Nature. 1997 Feb 13;385(6617):637-40. doi: 10.1038/385637a0.


The protein p53 is a key tumour-suppressor, as evidenced by its frequent inactivation in human cancers. Animal models have indicated that attenuation of p53-dependent cell death (apoptosis) can contribute to both the initiation and progression of cancer, but the molecular mechanisms are unknown. Although p53-mediated transcriptional activation is one possible explanation, none of the known p53-responsive genes has been shown to function in p53-dependent apoptosis. Here we test the role of the death-promoting gene bax in a transgenic mouse brain tumour, a model in which p53-mediated apoptosis attenuates tumour growth. Inactivation of p53 causes a dramatic acceleration of tumour growth owing to a reduction in apoptosis of over ninety per cent. We show that p53-dependent expression of bax is induced in slow-growing apoptotic tumours. Moreover, tumour growth is accelerated and apoptosis drops by fifty per cent in Bax-deficient mice, indicating that it is required for a full p53-mediated response. To our knowledge this is the first demonstration that Bax acts as a tumour suppressor, and our findings indicate that Bax could be a component of the p53-mediated apoptotic response in this system.

MeSH terms

  • Animals
  • Apoptosis / genetics*
  • Brain Neoplasms / genetics
  • Choroid Plexus / metabolism
  • Female
  • Gene Expression Regulation, Neoplastic
  • Genes, Tumor Suppressor*
  • Male
  • Mice
  • Mice, Inbred C3H
  • Mice, Transgenic
  • Proto-Oncogene Proteins / genetics*
  • Proto-Oncogene Proteins c-bcl-2*
  • Tumor Suppressor Protein p53 / genetics
  • Tumor Suppressor Protein p53 / physiology
  • bcl-2-Associated X Protein

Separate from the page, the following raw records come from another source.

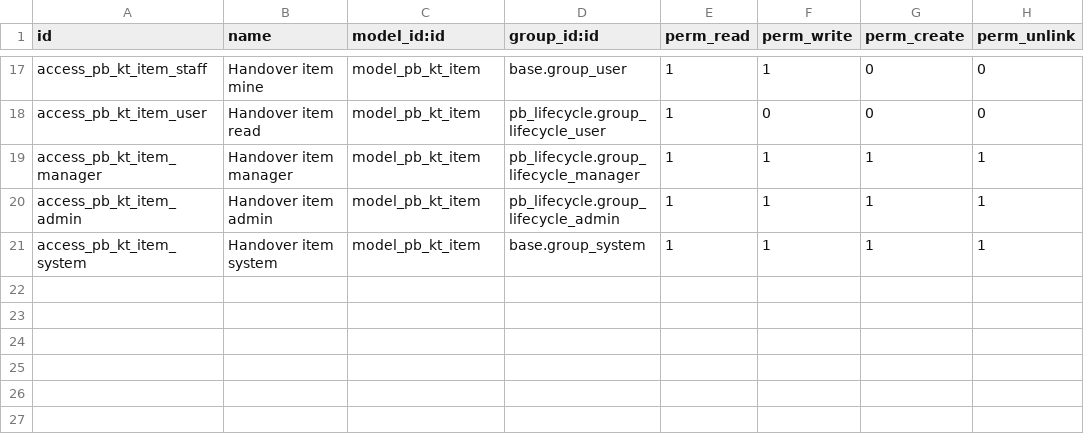
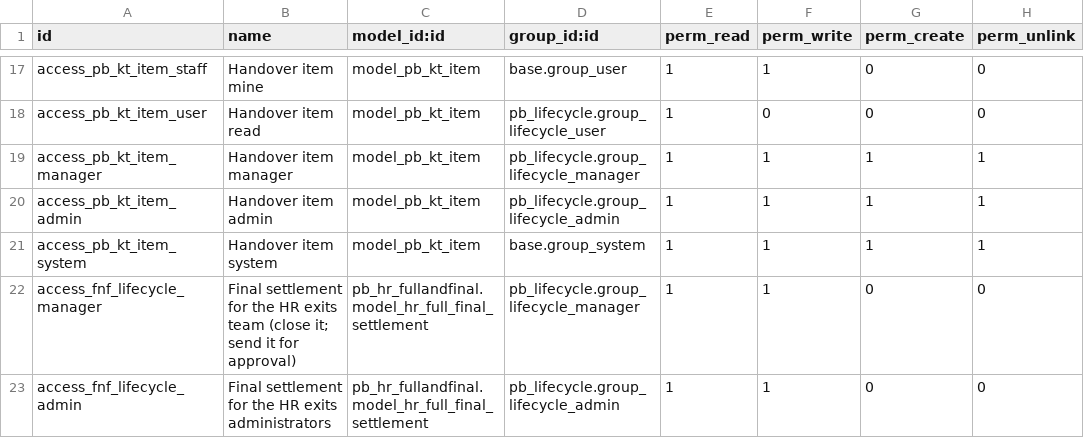
Before and after one commit to biztinct/gitlocal, a CSV file: pb_offboarding/security/ir.model.access.csv, drawn as a sheet; only a part is shown, gaps mark what is left out; the diff names each change by its address in the sheet, - before the commit and + after, or states it on an @@ line.

```diff
--- a/pb_offboarding/security/ir.model.access.csv
+++ b/pb_offboarding/security/ir.model.access.csv
+row 22: access_fnf_lifecycle_manager | Final settlement for the HR exits team (close it; send it for approval) | pb_hr_fullandfinal.model_hr_full_final_settlement | pb_lifecycle.group_lifecycle_manager | 1 | 1 | 0 | 0
+row 23: access_fnf_lifecycle_admin | Final settlement for the HR exits administrators | pb_hr_fullandfinal.model_hr_full_final_settlement | pb_lifecycle.group_lifecycle_admin | 1 | 1 | 0 | 0
```
Also changed, not shown: pb_hr_fullandfinal/security/ir.model.access.csv, 5 other files.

  • Bax protein, mouse
  • Proto-Oncogene Proteins
  • Proto-Oncogene Proteins c-bcl-2
  • Tumor Suppressor Protein p53
  • bcl-2-Associated X Protein